Wednesday, 7 November 2018

Don't vote, it only encourages the bastards


Don Boudreaux explains:
A few hours ago at the Detroit airport a bubbly young woman struck up a conversation with me as we both waited in line to buy coffee. “Where’s your ‘I Voted’ sticker?!” she asked with great enthusiasm as she pointed to the one she sported. “I don’t vote,” I told her. She literally looked as though I confessed to being afflicted with necrophilia.
    “This makes me so sad. So sad. Why don’t you vote?,” she pressed, with a tone that revealed that she truly felt pity for me. I really wasn’t interested in having such a discussion then and there with this stranger, but she kept asking. So I eventually answered: “I don’t wish to legitimise politics by participating in its formal ceremonies.”
    “But elections aren’t ceremonies; they matter!!!” Her verbally expressed exclamation points grew in number.

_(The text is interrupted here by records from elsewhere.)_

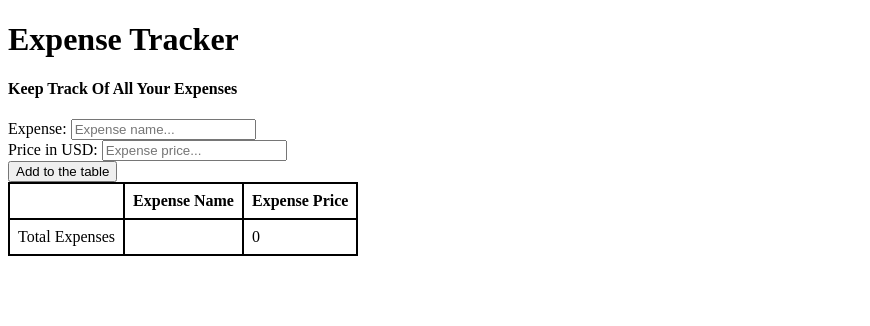
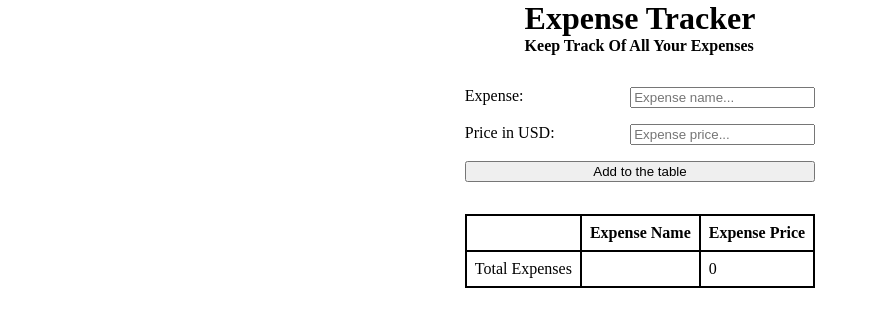
Before and after one commit to JaafarMortada/expense-tracker, a plain HTML site: page index.html in a window 1280 px wide. Shown: the whole page, without its empty margins (0-870 px from the left). Drawn offline with nearby package versions, Linux system fonts and the light colour scheme.

Commit message:
set up flex

```diff
--- a/index.html
+++ b/index.html
@@ -24,6 +24,7 @@
             </div>
             <button id="add-row-btn">Add to the table</button>
         </div>
+        <div class="table-div">
             <table>
                 <table id="expenses-table">
                     <tr>
@@ -40,6 +41,8 @@
             </table>
         </div>
 
+    </div>
+
     <script src="js/script.js"></script>
 </body>
 </html>
--- a/styles/styles.css
+++ b/styles/styles.css
@@ -1,5 +1,33 @@
 
+*{
+    margin:0;
 
+}
+
+body, .expense-tracker, .input-fields, .input-with-label, .title{
+    display: flex;
+    flex-flow: column wrap;
+}
+
+.expense-tracker{
+    flex: 1;
+    gap: 2rem;
+    align-content: center;
+}
+
+.title{
+    align-content: center;
+}
+
+.input-fields{
+    flex: 1;
+    gap: 1rem;
+}
+
+.input-with-label{
+    flex-flow: row wrap;
+    justify-content: space-between;
+}
 
 table, th, td {
     border: 2px solid black;
```
Lines whose indentation alone changed are shown as unchanged.
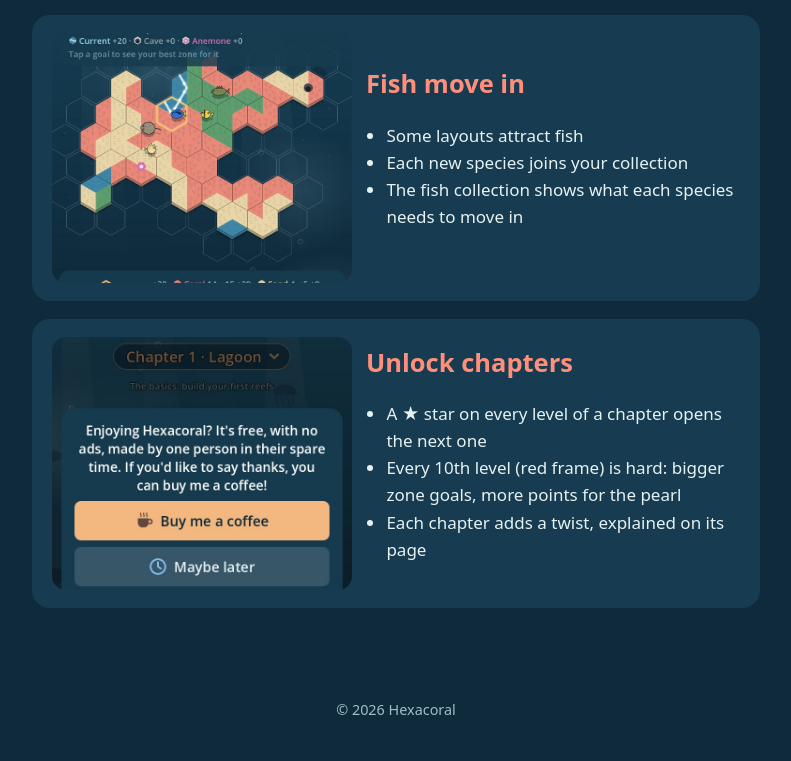
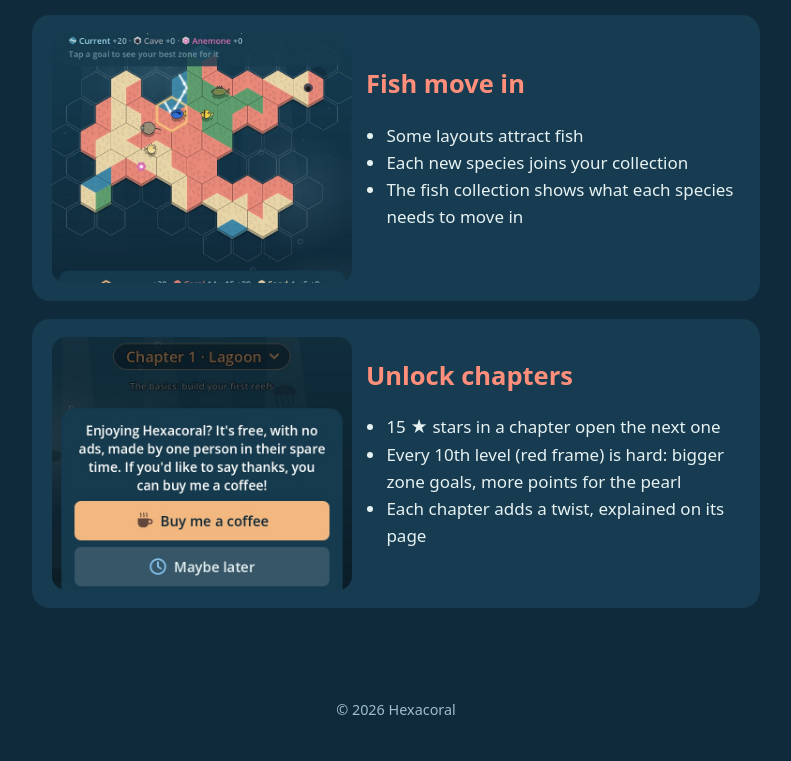
Before and after one commit to SebastienSyd/hexacoral-docs, a plain HTML site: page how-to-play.html in a window 1280 px wide. Shown: the part 2464-3225 px from the top of the page, without its empty margins (244-1035 px from the left). Drawn offline with Linux system fonts and the light colour scheme.

Commit message:
How to play: 15 stars in a chapter open the next one
Co-Authored-By: Claude Opus 5.5 <noreply@anthropic.com>

```diff
--- a/how-to-play.html
+++ b/how-to-play.html
@@ -55,7 +55,7 @@
     <li>The fish collection shows what each species needs to move in</li></ul></div></div>
 
   <div class="card step"><img src="img/howto-8.jpg" alt=""><div><h2>Unlock chapters</h2><ul>
-    <li>A ★ star on every level of a chapter opens the next one</li>
+    <li>15 ★ stars in a chapter open the next one</li>
     <li>Every 10th level (red frame) is hard: bigger zone goals, more points for the pearl</li>
     <li>Each chapter adds a twist, explained on its page</li></ul></div></div>
 </main>
```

    I replied that I agree that elections do indeed determine which individuals hold political power. But this fact for me is irrelevant, for two reasons. The first is that even if I did (which I don’t) strongly prefer one group of candidates over another group, because the prospect of my vote swinging an election one way or another is practically zero, I would waste my time if I voted. And my time is valuable. I refuse to waste it on futile activities such as voting.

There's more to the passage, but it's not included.